WHAT TO DO: Print all the data below exactly, without images.

───── MATERIAL FOR THIS EXERCISE

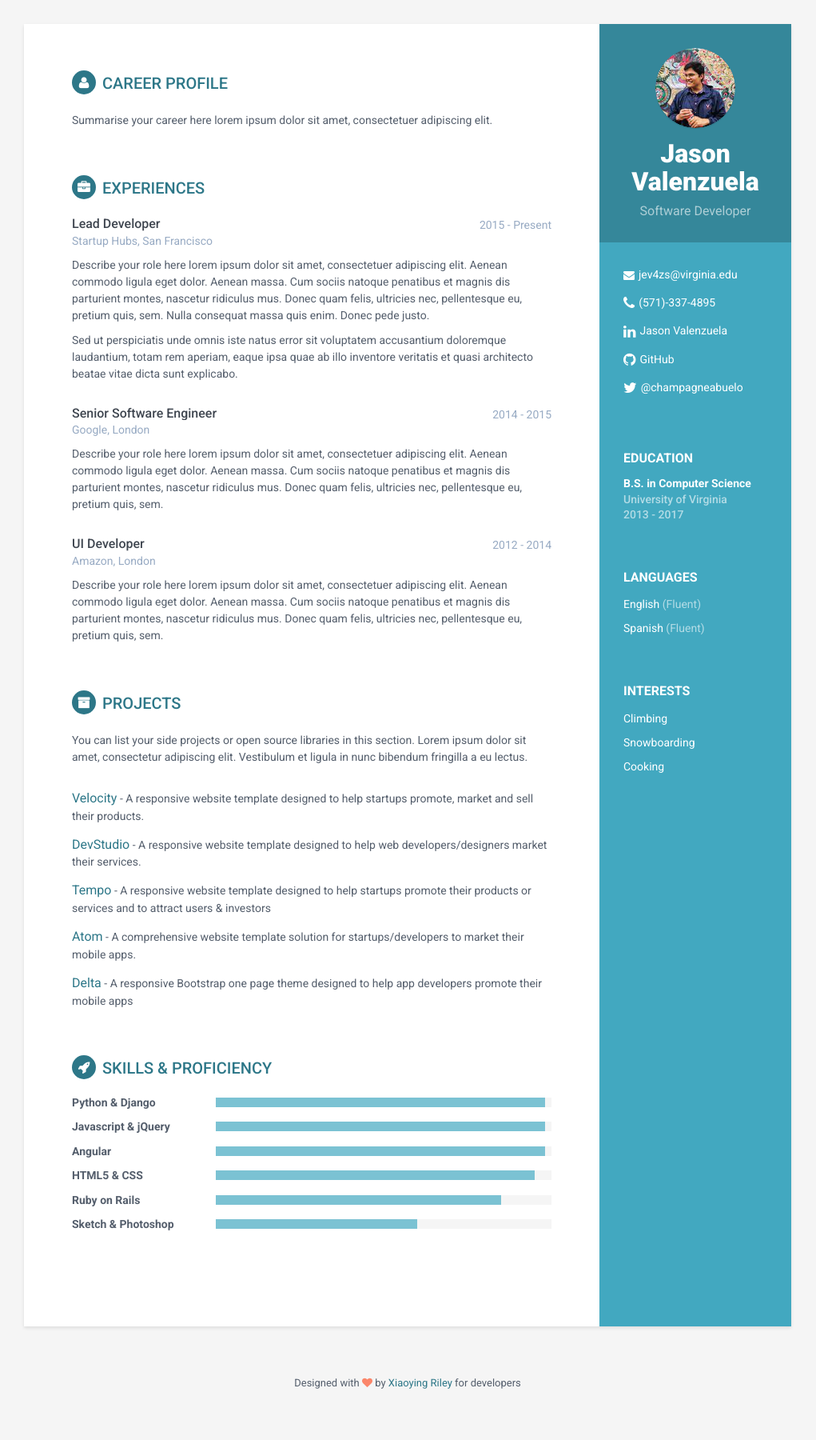
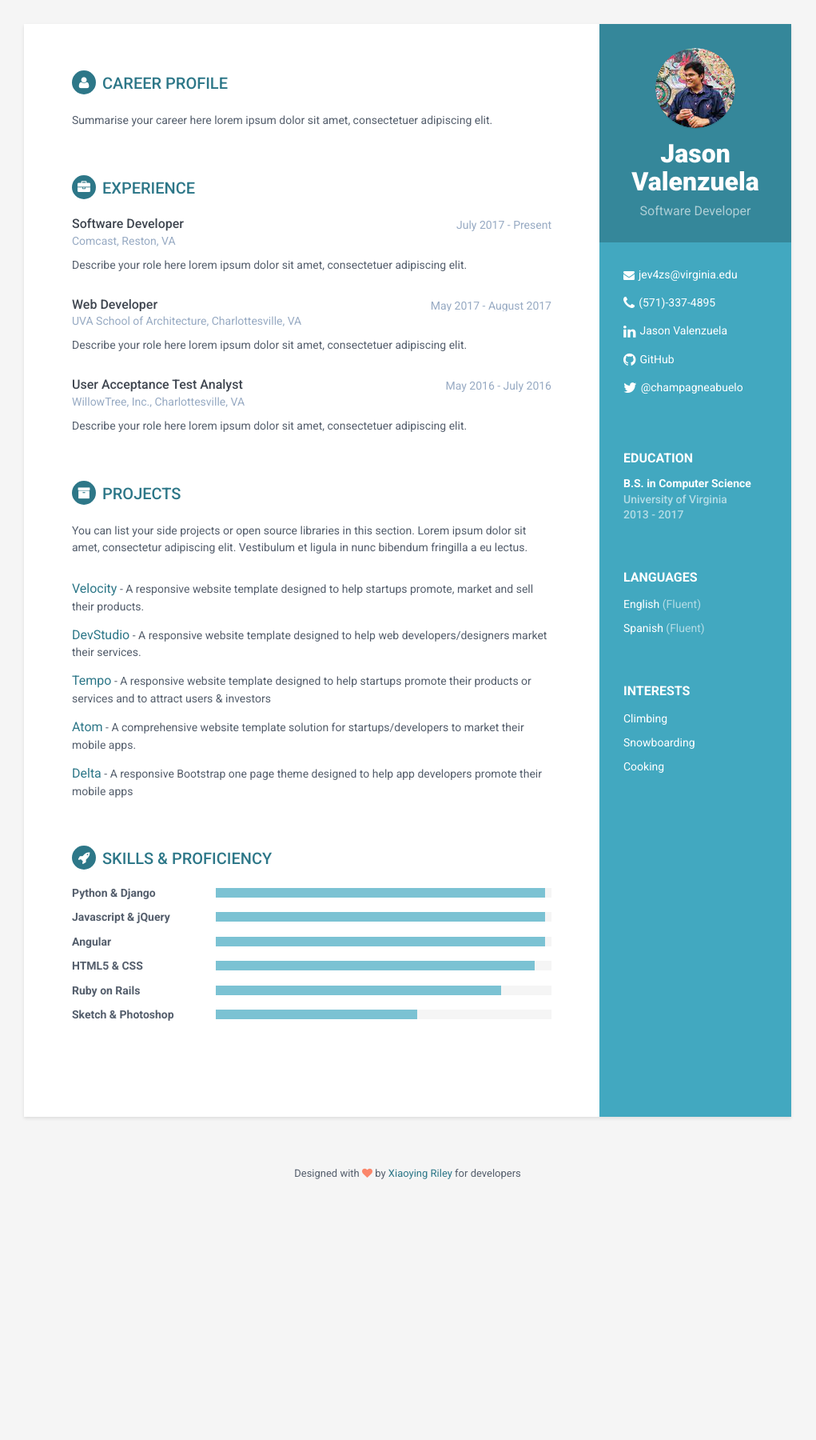
Before and after one commit to champagneabuelo/champagneabuelo.github.io, a Jekyll site: the page built from index.html, in a window 1280 px wide. Shown: the whole page at 80% size, without its empty margins (130-1151 px from the left). Built offline with Jekyll 4.4.1, drawn with Linux system fonts in a browser that asks for light colours; after the commit the page ends 1538 px from its top, so only the background shows below that.

Commit message:
Update experience.html

```diff
--- a/_includes/experience.html
+++ b/_includes/experience.html
@@ -1,44 +1,42 @@
 <section class="section experiences-section">
-                <h2 class="section-title"><i class="fa fa-briefcase"></i>Experiences</h2>
+                <h2 class="section-title"><i class="fa fa-briefcase"></i>Experience</h2>
 
                 <div class="item">
                     <div class="meta">
                         <div class="upper-row">
-                            <h3 class="job-title">Lead Developer</h3>
-                            <div class="time">2015 - Present</div>
+                            <h3 class="job-title">Software Developer</h3>
+                            <div class="time">July 2017 - Present</div>
                         </div><!--//upper-row-->
-                        <div class="company">Startup Hubs, San Francisco</div>
+                        <div class="company">Comcast, Reston, VA</div>
                     </div><!--//meta-->
                     <div class="details">
-                        <p>Describe your role here lorem ipsum dolor sit amet, consectetuer adipiscing elit. Aenean commodo ligula eget dolor. Aenean massa. Cum sociis natoque penatibus et magnis dis parturient montes, nascetur ridiculus mus. Donec quam felis, ultricies nec, pellentesque eu, pretium quis, sem. Nulla consequat massa quis enim. Donec pede justo.</p>
-                        <p>Sed ut perspiciatis unde omnis iste natus error sit voluptatem accusantium doloremque laudantium, totam rem aperiam, eaque ipsa quae ab illo inventore veritatis et quasi architecto beatae vitae dicta sunt explicabo. </p>
+                        <p>Describe your role here lorem ipsum dolor sit amet, consectetuer adipiscing elit.</p>
                     </div><!--//details-->
                 </div><!--//item-->
 
                 <div class="item">
                     <div class="meta">
                         <div class="upper-row">
-                            <h3 class="job-title">Senior Software Engineer</h3>
-                            <div class="time">2014 - 2015</div>
+                            <h3 class="job-title">Web Developer</h3>
+                            <div class="time">May 2017 - August 2017</div>
                         </div><!--//upper-row-->
-                        <div class="company">Google, London</div>
+                        <div class="company">UVA School of Architecture, Charlottesville, VA</div>
                     </div><!--//meta-->
                     <div class="details">
-                        <p>Describe your role here lorem ipsum dolor sit amet, consectetuer adipiscing elit. Aenean commodo ligula eget dolor. Aenean massa. Cum sociis natoque penatibus et magnis dis parturient montes, nascetur ridiculus mus. Donec quam felis, ultricies nec, pellentesque eu, pretium quis, sem.</p>
-
+                        <p>Describe your role here lorem ipsum dolor sit amet, consectetuer adipiscing elit.</p>
                     </div><!--//details-->
                 </div><!--//item-->
 
                 <div class="item">
                     <div class="meta">
                         <div class="upper-row">
-                            <h3 class="job-title">UI Developer</h3>
-                            <div class="time">2012 - 2014</div>
+                            <h3 class="job-title">User Acceptance Test Analyst</h3>
+                            <div class="time">May 2016 - July 2016</div>
                         </div><!--//upper-row-->
-                        <div class="company">Amazon, London</div>
+                        <div class="company">WillowTree, Inc., Charlottesville, VA </div>
                     </div><!--//meta-->
                     <div class="details">
-                        <p>Describe your role here lorem ipsum dolor sit amet, consectetuer adipiscing elit. Aenean commodo ligula eget dolor. Aenean massa. Cum sociis natoque penatibus et magnis dis parturient montes, nascetur ridiculus mus. Donec quam felis, ultricies nec, pellentesque eu, pretium quis, sem.</p>
+                        <p>Describe your role here lorem ipsum dolor sit amet, consectetuer adipiscing elit. </p>
                     </div><!--//details-->
                 </div><!--//item-->
 
```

──────────

RESULT OF THIS TASK:
Before and after one commit to champagneabuelo/champagneabuelo.github.io, a Jekyll site: the page built from index.html, in a window 1280 px wide. Shown: the whole page at 80% size, without its empty margins (130-1151 px from the left). Built offline with Jekyll 4.4.1, drawn with Linux system fonts in a browser that asks for light colours; after the commit the page ends 1538 px from its top, so only the background shows below that.

Commit message:
Update experience.html

```diff
--- a/_includes/experience.html
+++ b/_includes/experience.html
@@ -1,44 +1,42 @@
 <section class="section experiences-section">
-                <h2 class="section-title"><i class="fa fa-briefcase"></i>Experiences</h2>
+                <h2 class="section-title"><i class="fa fa-briefcase"></i>Experience</h2>
 
                 <div class="item">
                     <div class="meta">
                         <div class="upper-row">
-                            <h3 class="job-title">Lead Developer</h3>
-                            <div class="time">2015 - Present</div>
+                            <h3 class="job-title">Software Developer</h3>
+                            <div class="time">July 2017 - Present</div>
                         </div><!--//upper-row-->
-                        <div class="company">Startup Hubs, San Francisco</div>
+                        <div class="company">Comcast, Reston, VA</div>
                     </div><!--//meta-->
                     <div class="details">
-                        <p>Describe your role here lorem ipsum dolor sit amet, consectetuer adipiscing elit. Aenean commodo ligula eget dolor. Aenean massa. Cum sociis natoque penatibus et magnis dis parturient montes, nascetur ridiculus mus. Donec quam felis, ultricies nec, pellentesque eu, pretium quis, sem. Nulla consequat massa quis enim. Donec pede justo.</p>
-                        <p>Sed ut perspiciatis unde omnis iste natus error sit voluptatem accusantium doloremque laudantium, totam rem aperiam, eaque ipsa quae ab illo inventore veritatis et quasi architecto beatae vitae dicta sunt explicabo. </p>
+                        <p>Describe your role here lorem ipsum dolor sit amet, consectetuer adipiscing elit.</p>
                     </div><!--//details-->
                 </div><!--//item-->
 
                 <div class="item">
                     <div class="meta">
                         <div class="upper-row">
-                            <h3 class="job-title">Senior Software Engineer</h3>
-                            <div class="time">2014 - 2015</div>
+                            <h3 class="job-title">Web Developer</h3>
+                            <div class="time">May 2017 - August 2017</div>
                         </div><!--//upper-row-->
-                        <div class="company">Google, London</div>
+                        <div class="company">UVA School of Architecture, Charlottesville, VA</div>
                     </div><!--//meta-->
                     <div class="details">
-                        <p>Describe your role here lorem ipsum dolor sit amet, consectetuer adipiscing elit. Aenean commodo ligula eget dolor. Aenean massa. Cum sociis natoque penatibus et magnis dis parturient montes, nascetur ridiculus mus. Donec quam felis, ultricies nec, pellentesque eu, pretium quis, sem.</p>
-
+                        <p>Describe your role here lorem ipsum dolor sit amet, consectetuer adipiscing elit.</p>
                     </div><!--//details-->
                 </div><!--//item-->
 
                 <div class="item">
                     <div class="meta">
                         <div class="upper-row">
-                            <h3 class="job-title">UI Developer</h3>
-                            <div class="time">2012 - 2014</div>
+                            <h3 class="job-title">User Acceptance Test Analyst</h3>
+                            <div class="time">May 2016 - July 2016</div>
                         </div><!--//upper-row-->
-                        <div class="company">Amazon, London</div>
+                        <div class="company">WillowTree, Inc., Charlottesville, VA </div>
                     </div><!--//meta-->
                     <div class="details">
-                        <p>Describe your role here lorem ipsum dolor sit amet, consectetuer adipiscing elit. Aenean commodo ligula eget dolor. Aenean massa. Cum sociis natoque penatibus et magnis dis parturient montes, nascetur ridiculus mus. Donec quam felis, ultricies nec, pellentesque eu, pretium quis, sem.</p>
+                        <p>Describe your role here lorem ipsum dolor sit amet, consectetuer adipiscing elit. </p>
                     </div><!--//details-->
                 </div><!--//item-->
 
```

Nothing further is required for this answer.